The Austral Realm (Indo-Pacific) covers east peri-Gondwanan areas including Antarctica (Thomson, 1980, 1982; Riccardi, 1991), New Zealand (Stevens, 1997), and Papua New Guinea (Indonesia) (Riccardi, 1991) and extends up to the Himalayas (see Enay and Cariou, 1997; Westermann, 2000b). This is a less diverse region as far as the Late Tithonian ammonites (14 genera) are concerned. Other than the Himalayas, Tithonian ammonites are poorly known from the rest of the areas. Recently, Enay and Cariou (1997, 1999) reported seven genera under three families, i.e., Olcostephanidae, Neocomitidae, and Himalayitidae from Spiti in India and the Nepal Himalayas. They mentioned that Himalayan forms are characterized by endemic taxa, which show some degree of Austral affinity. The family Neocomitidae dominates the assemblage and includes three genera, Berriasella Uhlig, Blanfordiceras Cossmann, and Corongoceras.

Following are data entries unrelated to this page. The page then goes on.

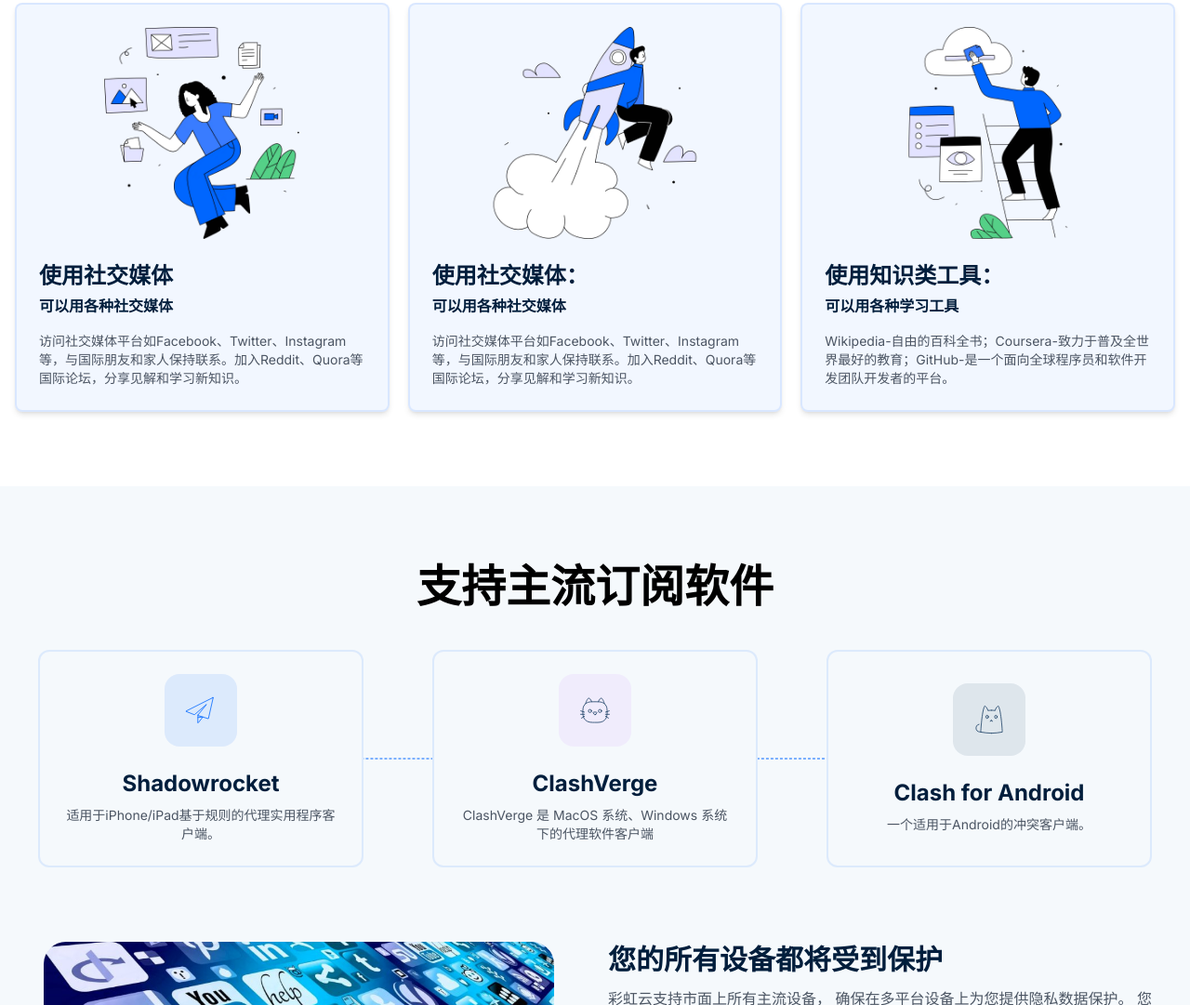
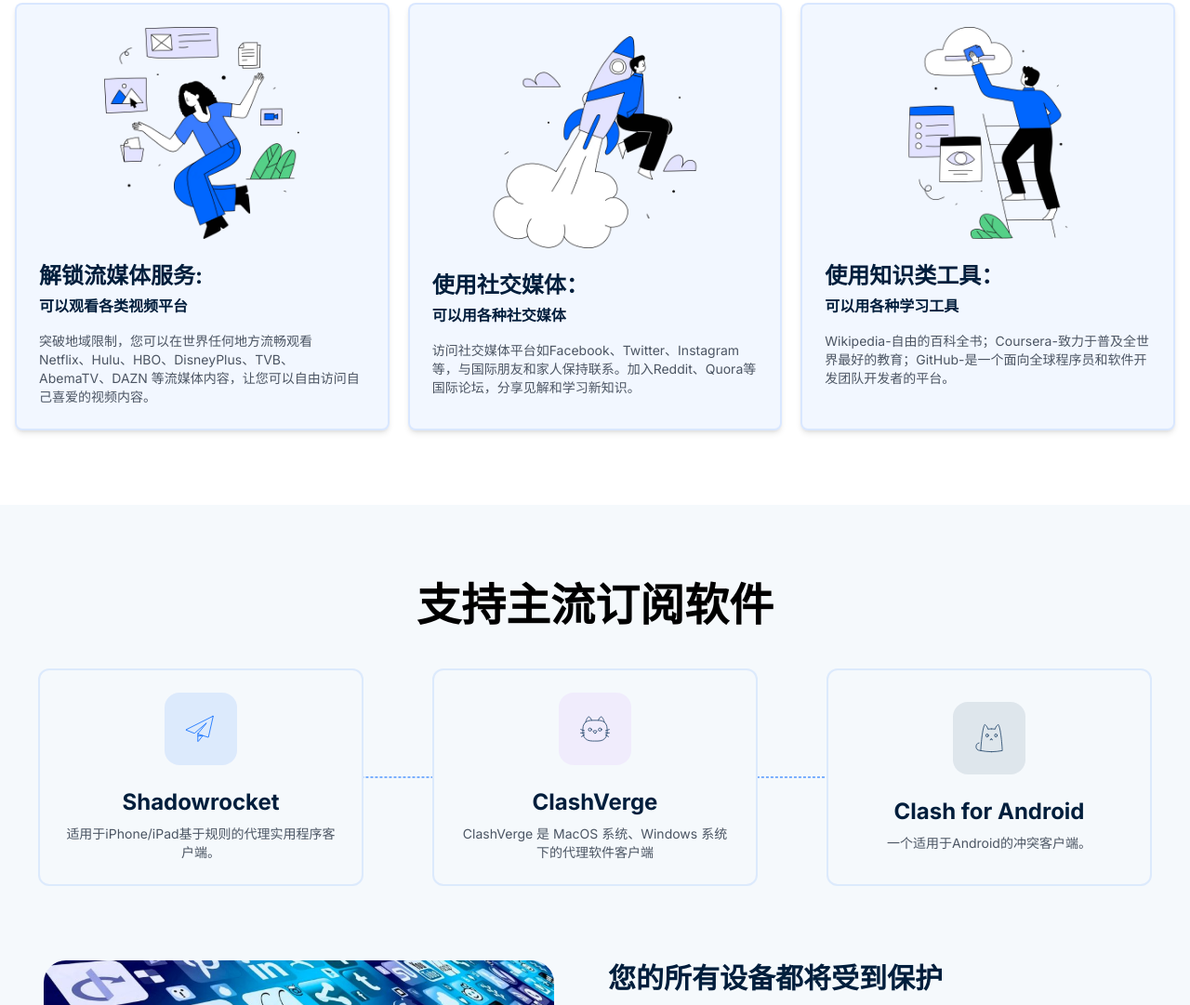
Before and after one commit to manikmt01/zhihongqing, a website built with Vite: page src/index.html in a window 1280 px wide. Shown: the part 1157-2238 px from the top of the page at 93% size. Built offline with nearby package versions, Linux system fonts and the light colour scheme.

Commit message:
Text changes

```diff
--- a/src/index.html
+++ b/src/index.html
@@ -176,13 +176,13 @@
             <!-- content -->
             <div class="mt-6">
               <h3 class="text-xl lg:text-2xl font-bold text-dark">
-                使用社交媒体
+                解锁流媒体服务:
               </h3>
               <h4 class="text-base text-dark font-semibold mt-1 mb-3 lg:mb-4">
-                可以用各种社交媒体
+                可以观看各类视频平台
               </h4>
               <p class="text-sm text-gray">
-                访问社交媒体平台如Facebook、Twitter、Instagram等，与国际朋友和家人保持联系。加入Reddit、Quora等国际论坛，分享见解和学习新知识。
+                突破地域限制，您可以在世界任何地方流畅观看 Netflix、Hulu、HBO、DisneyPlus、TVB、AbemaTV、DAZN 等流媒体内容，让您可以自由访问自己喜爱的视频内容。
               </p>
             </div>
           </div>
```
Also changed, not shown: 1 other file.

Panboreal Superrealm ammonites are high latitude faunas living in the areas north of 45-50° N (Westermann, 2000a; Zakharov and Rogov, 2003). This belt was well established since the Middle Jurassic and correlation, therefore, between the Volgian and Tithonian is still a problem. However, during the Late Jurassic, Boreal-Tethyan ammonites show latitudinal shifts time and again, and thermally anomalous assemblages have been found in many Boreal areas indicating a northward migration of several Tethyan genera (see Zakharov and Rogov, 2003; and references therein).

The composition of Boreal ammonite assemblages during the latest Jurassic differs greatly from the contemporary Kutch faunas, which are essentially Tethyan in affinity. We follow Zakharov and Rogov (2003) in dividing the Panboreal Superrealm into four realms, Boreal West Europe (Northwestern Europe), Boreal East Europe (Volga Basin and Russian Platform), Boreal Pacific (Chukotka-Canadian Province and Primorje), and Boreal Eastern Pacific (British Columbia and California). We present the boreal data in a later section, to show diversity and extinction intensity. The genera characteristic of these regions are listed in Table 17.3 (Arkell, 1956; Arkell et al., 1957; Wright et al., 1996; Cecca, 1999; and Zakharov and Rogov, 2003; and references therein).

Was this article helpful?

0 0

Post a comment